Material for this task: Begin

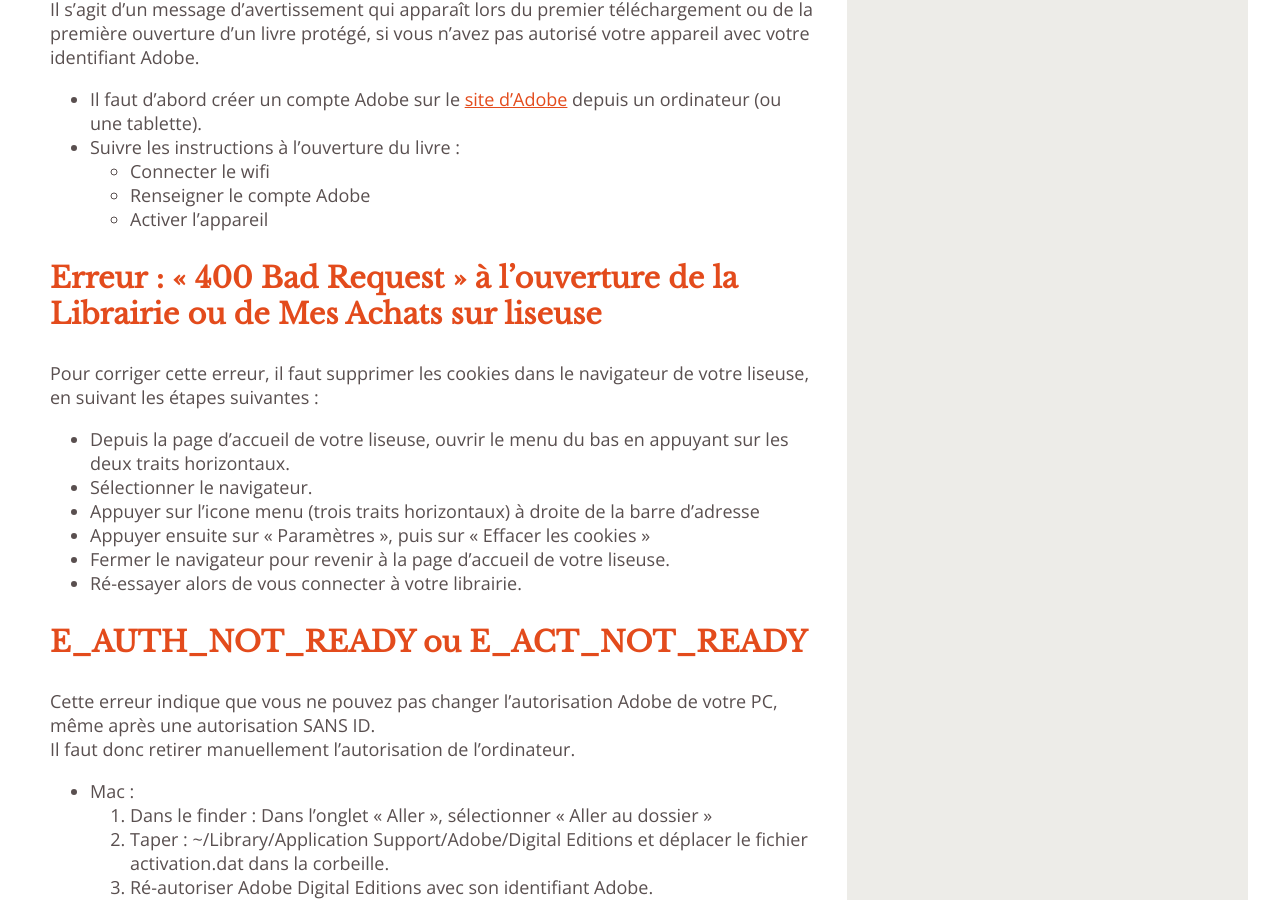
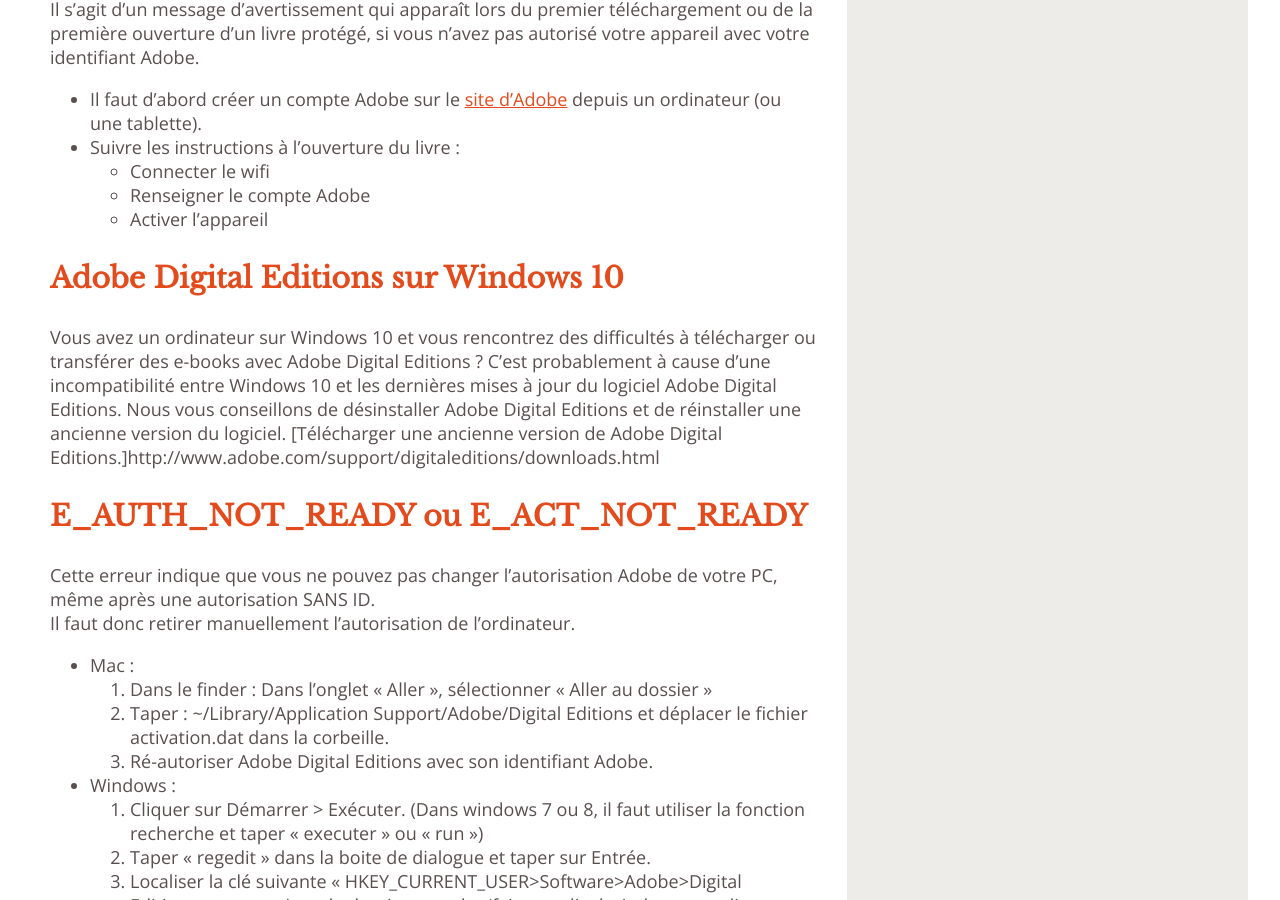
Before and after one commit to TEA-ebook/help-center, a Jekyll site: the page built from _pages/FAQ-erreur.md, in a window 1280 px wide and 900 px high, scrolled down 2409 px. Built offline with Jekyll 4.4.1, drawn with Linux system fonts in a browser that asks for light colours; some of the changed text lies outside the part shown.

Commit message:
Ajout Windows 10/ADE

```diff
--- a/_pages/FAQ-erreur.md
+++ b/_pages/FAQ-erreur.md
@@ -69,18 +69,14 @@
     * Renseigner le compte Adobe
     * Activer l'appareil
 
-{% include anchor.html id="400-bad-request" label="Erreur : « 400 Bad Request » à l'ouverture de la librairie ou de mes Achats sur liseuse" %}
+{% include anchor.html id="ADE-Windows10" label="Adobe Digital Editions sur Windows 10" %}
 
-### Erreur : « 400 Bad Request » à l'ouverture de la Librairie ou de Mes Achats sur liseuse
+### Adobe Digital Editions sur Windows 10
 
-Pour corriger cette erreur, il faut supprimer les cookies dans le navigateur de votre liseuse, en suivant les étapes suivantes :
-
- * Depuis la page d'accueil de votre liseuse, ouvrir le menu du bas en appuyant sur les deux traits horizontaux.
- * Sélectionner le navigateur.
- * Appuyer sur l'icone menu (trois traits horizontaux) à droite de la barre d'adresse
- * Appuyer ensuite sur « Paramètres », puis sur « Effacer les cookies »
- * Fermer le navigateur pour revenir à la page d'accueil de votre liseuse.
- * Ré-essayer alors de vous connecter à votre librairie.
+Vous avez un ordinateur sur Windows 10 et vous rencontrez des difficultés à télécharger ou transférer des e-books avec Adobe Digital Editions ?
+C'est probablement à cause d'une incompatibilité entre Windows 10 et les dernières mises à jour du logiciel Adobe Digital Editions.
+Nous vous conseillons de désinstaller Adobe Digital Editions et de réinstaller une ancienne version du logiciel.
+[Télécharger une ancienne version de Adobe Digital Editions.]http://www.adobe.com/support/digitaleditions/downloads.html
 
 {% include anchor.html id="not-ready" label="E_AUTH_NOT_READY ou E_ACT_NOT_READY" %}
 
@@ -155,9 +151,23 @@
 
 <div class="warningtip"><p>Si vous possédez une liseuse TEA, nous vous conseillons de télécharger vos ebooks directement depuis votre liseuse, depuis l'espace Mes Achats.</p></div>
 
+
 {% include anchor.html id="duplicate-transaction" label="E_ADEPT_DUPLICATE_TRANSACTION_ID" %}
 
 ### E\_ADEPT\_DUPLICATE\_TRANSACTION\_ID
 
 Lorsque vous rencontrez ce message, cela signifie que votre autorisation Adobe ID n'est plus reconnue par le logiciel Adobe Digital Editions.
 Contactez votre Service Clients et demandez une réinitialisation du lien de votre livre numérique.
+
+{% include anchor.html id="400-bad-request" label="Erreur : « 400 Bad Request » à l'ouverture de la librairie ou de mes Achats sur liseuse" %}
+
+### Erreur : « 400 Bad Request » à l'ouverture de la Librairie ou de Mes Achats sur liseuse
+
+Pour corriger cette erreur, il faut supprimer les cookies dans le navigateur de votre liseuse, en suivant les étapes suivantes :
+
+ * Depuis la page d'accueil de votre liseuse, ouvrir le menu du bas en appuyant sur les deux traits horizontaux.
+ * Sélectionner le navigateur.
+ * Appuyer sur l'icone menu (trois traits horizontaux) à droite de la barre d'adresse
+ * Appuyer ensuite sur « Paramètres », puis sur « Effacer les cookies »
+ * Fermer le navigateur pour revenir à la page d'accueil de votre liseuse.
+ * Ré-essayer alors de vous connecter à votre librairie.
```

Material for this task: End

- _Exercise aim_
All entries should be reproduced exactly; no picture belongs in the result.

- _Answer box_
Before and after one commit to TEA-ebook/help-center, a Jekyll site: the page built from _pages/FAQ-erreur.md, in a window 1280 px wide and 900 px high, scrolled down 2409 px. Built offline with Jekyll 4.4.1, drawn with Linux system fonts in a browser that asks for light colours; some of the changed text lies outside the part shown.

Commit message:
Ajout Windows 10/ADE

```diff
--- a/_pages/FAQ-erreur.md
+++ b/_pages/FAQ-erreur.md
@@ -69,18 +69,14 @@
     * Renseigner le compte Adobe
     * Activer l'appareil
 
-{% include anchor.html id="400-bad-request" label="Erreur : « 400 Bad Request » à l'ouverture de la librairie ou de mes Achats sur liseuse" %}
+{% include anchor.html id="ADE-Windows10" label="Adobe Digital Editions sur Windows 10" %}
 
-### Erreur : « 400 Bad Request » à l'ouverture de la Librairie ou de Mes Achats sur liseuse
+### Adobe Digital Editions sur Windows 10
 
-Pour corriger cette erreur, il faut supprimer les cookies dans le navigateur de votre liseuse, en suivant les étapes suivantes :
-
- * Depuis la page d'accueil de votre liseuse, ouvrir le menu du bas en appuyant sur les deux traits horizontaux.
- * Sélectionner le navigateur.
- * Appuyer sur l'icone menu (trois traits horizontaux) à droite de la barre d'adresse
- * Appuyer ensuite sur « Paramètres », puis sur « Effacer les cookies »
- * Fermer le navigateur pour revenir à la page d'accueil de votre liseuse.
- * Ré-essayer alors de vous connecter à votre librairie.
+Vous avez un ordinateur sur Windows 10 et vous rencontrez des difficultés à télécharger ou transférer des e-books avec Adobe Digital Editions ?
+C'est probablement à cause d'une incompatibilité entre Windows 10 et les dernières mises à jour du logiciel Adobe Digital Editions.
+Nous vous conseillons de désinstaller Adobe Digital Editions et de réinstaller une ancienne version du logiciel.
+[Télécharger une ancienne version de Adobe Digital Editions.]http://www.adobe.com/support/digitaleditions/downloads.html
 
 {% include anchor.html id="not-ready" label="E_AUTH_NOT_READY ou E_ACT_NOT_READY" %}
 
@@ -155,9 +151,23 @@
 
 <div class="warningtip"><p>Si vous possédez une liseuse TEA, nous vous conseillons de télécharger vos ebooks directement depuis votre liseuse, depuis l'espace Mes Achats.</p></div>
 
+
 {% include anchor.html id="duplicate-transaction" label="E_ADEPT_DUPLICATE_TRANSACTION_ID" %}
 
 ### E\_ADEPT\_DUPLICATE\_TRANSACTION\_ID
 
 Lorsque vous rencontrez ce message, cela signifie que votre autorisation Adobe ID n'est plus reconnue par le logiciel Adobe Digital Editions.
 Contactez votre Service Clients et demandez une réinitialisation du lien de votre livre numérique.
+
+{% include anchor.html id="400-bad-request" label="Erreur : « 400 Bad Request » à l'ouverture de la librairie ou de mes Achats sur liseuse" %}
+
+### Erreur : « 400 Bad Request » à l'ouverture de la Librairie ou de Mes Achats sur liseuse
+
+Pour corriger cette erreur, il faut supprimer les cookies dans le navigateur de votre liseuse, en suivant les étapes suivantes :
+
+ * Depuis la page d'accueil de votre liseuse, ouvrir le menu du bas en appuyant sur les deux traits horizontaux.
+ * Sélectionner le navigateur.
+ * Appuyer sur l'icone menu (trois traits horizontaux) à droite de la barre d'adresse
+ * Appuyer ensuite sur « Paramètres », puis sur « Effacer les cookies »
+ * Fermer le navigateur pour revenir à la page d'accueil de votre liseuse.
+ * Ré-essayer alors de vous connecter à votre librairie.
```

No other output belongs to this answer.